Of course, life is much easier for $$\langle m |\hat {p}|n\rangle= \int dp ~ \phi_m^*(p) ~p~\phi_n(p).$$

You then see how the orthonormality and completeness, $\sum_n \phi_n^*(p) \phi_n (p')=\delta(p-p')$, of these functions leads to $$\sum_n \left ( \langle m |\hat {q}|n\rangle\langle n |\hat {p}|k\rangle -\langle m |\hat {p}|n\rangle\langle n |\hat {q}|k\rangle \right)\\ = i\hbar \sum_n \int dp ~ \left (-\partial_p\phi_m^*(p) \phi_n(p)\phi_n^*(p')p' \phi_k(p') - \phi_m^*(p) p \phi_n(p)\phi_n^*(p')\partial_{p'} \phi_k(p') \right ) \\ = i\hbar \sum_n \int dp ~ ( -\partial_p\phi_m^*(p) p \phi_k(p) - \phi_m^*(p) p \partial_{p} \phi_k(p) )=i\hbar\delta_{mk} ,$$ the "Heisenberg" (actually, Born) commutation relation $[\hat{q},\hat{p}]=i\hbar\mathbb{1}$.

This is visibly messier than the direct matrix argument, which may be why matrix mechanics is prized by the sentient.

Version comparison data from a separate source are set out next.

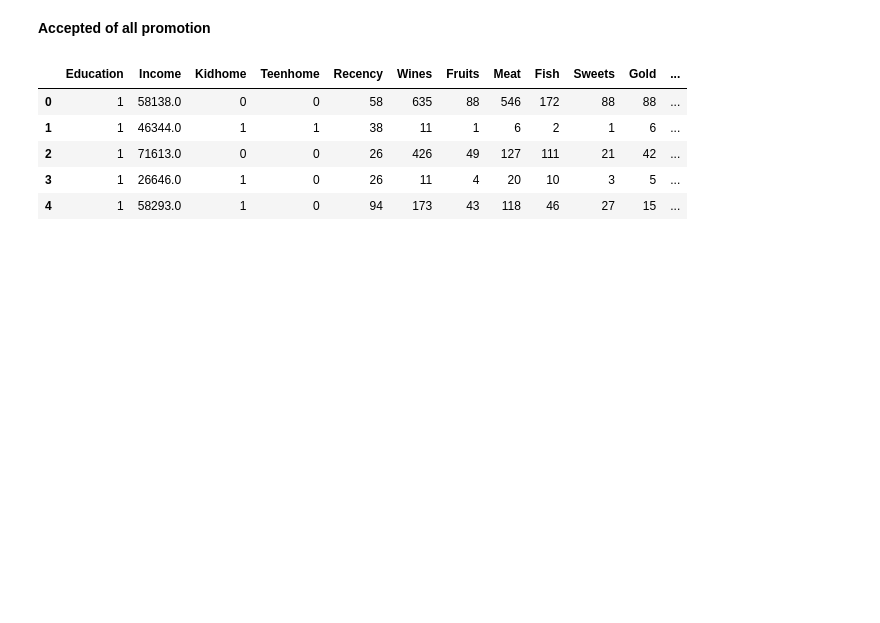
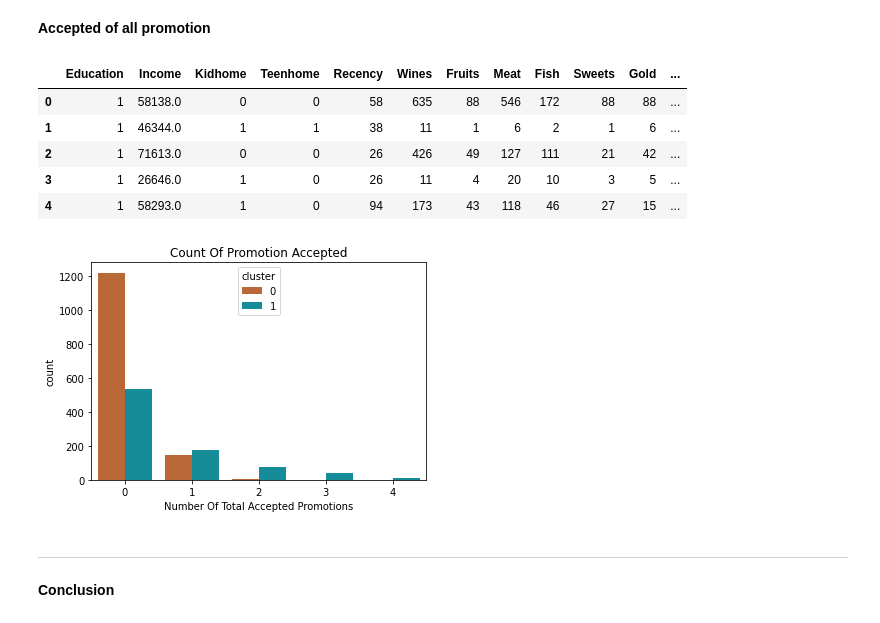
Before and after one commit to PleumjaiOfficial/Clustering-Marketing-Campaign, a Jupyter notebook: Clustering marketing campaign.ipynb, the cells around one changed output. Cells and saved outputs as stored; diff of their text form; code cells hidden in the pictures; blank space fills up the shorter version.

Commit message:
conclusion

```diff
--- a/Clustering marketing campaign.ipynb
+++ b/Clustering marketing campaign.ipynb
@@ -880,3 +907,21 @@ data.head()
 | 2 | 1 | 71613.0 | 0 | 0 | 26 | 426 | 49 | 127 | 111 | 21 | 42 | ... |
 | 3 | 1 | 26646.0 | 1 | 0 | 26 | 11 | 4 | 20 | 10 | 3 | 5 | ... |
 | 4 | 1 | 58293.0 | 1 | 0 | 94 | 173 | 43 | 118 | 46 | 27 | 15 | ... |
+# %%
+#Creating a feature to get a sum of accepted promotions
+color_plot = ["#D06224","#009DAE"]
+data["Total_Promos"] = data["AcceptedCmp1"]+ data["AcceptedCmp2"]+ data["AcceptedCmp3"]+ data["AcceptedCmp4"]+ data["AcceptedCmp5"]
+#Plotting count of total campaign accepted.
+plt.figure()
+pl = sns.countplot(x=data["Total_Promos"],hue=data["cluster"], palette= color_plot)
+pl.set_title("Count Of Promotion Accepted")
+pl.set_xlabel("Number Of Total Accepted Promotions")
+plt.show()
+# %% [output]
+[figure, added]
+# %% [markdown]
+
+
+---
+# %% [markdown]
+**Conclusion**
```
Also changed, not shown: parts of 12 cells of this notebook.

• For the energy eigen basis there is an interpretation in terms of photons with frequency equal to the energy difference $E_m - E_n$ being emitted or absorbed, is there such an interpretation for momentum differences? Where it is not frequency but rather wave number. I know this is a bit nebulous but just trying to make an analogy here with the frequency/energy of the photons with the wavenumber/momentum of photons... – play Mar 13 '18 at 19:39
• Well, yes and no. Indeed, energy ~ frequency and time are conjugate variables, and there is a time-frequency uncertainty relation in signal processing, much in analogy to the position/wavenumber uncertainty relation of the coordinate/momentum conjugate pair. Their Fourier treatment is very analogous. BUT time is not an operator, naively, unless you start getting careful. It was not clear from your question this is what you were aiming at. I read it as a question on the matrix formulation which is clear and a darling of the cognoscenti.... – Cosmas Zachos Mar 13 '18 at 19:46
• So would you say it is fatal to try and construct a picture where changes in the momentum of a particle can be encoded as photons being emitted and absorbed in a manner similar to how it is done for changes in energy states.. – play Mar 14 '18 at 0:25
• I'll stick my neck out and declare it fatal, even though it could ascend to a pointless lark... The problem has been settled for 90 years. Unless you had a cute idea that does something very new... – Cosmas Zachos Mar 14 '18 at 0:34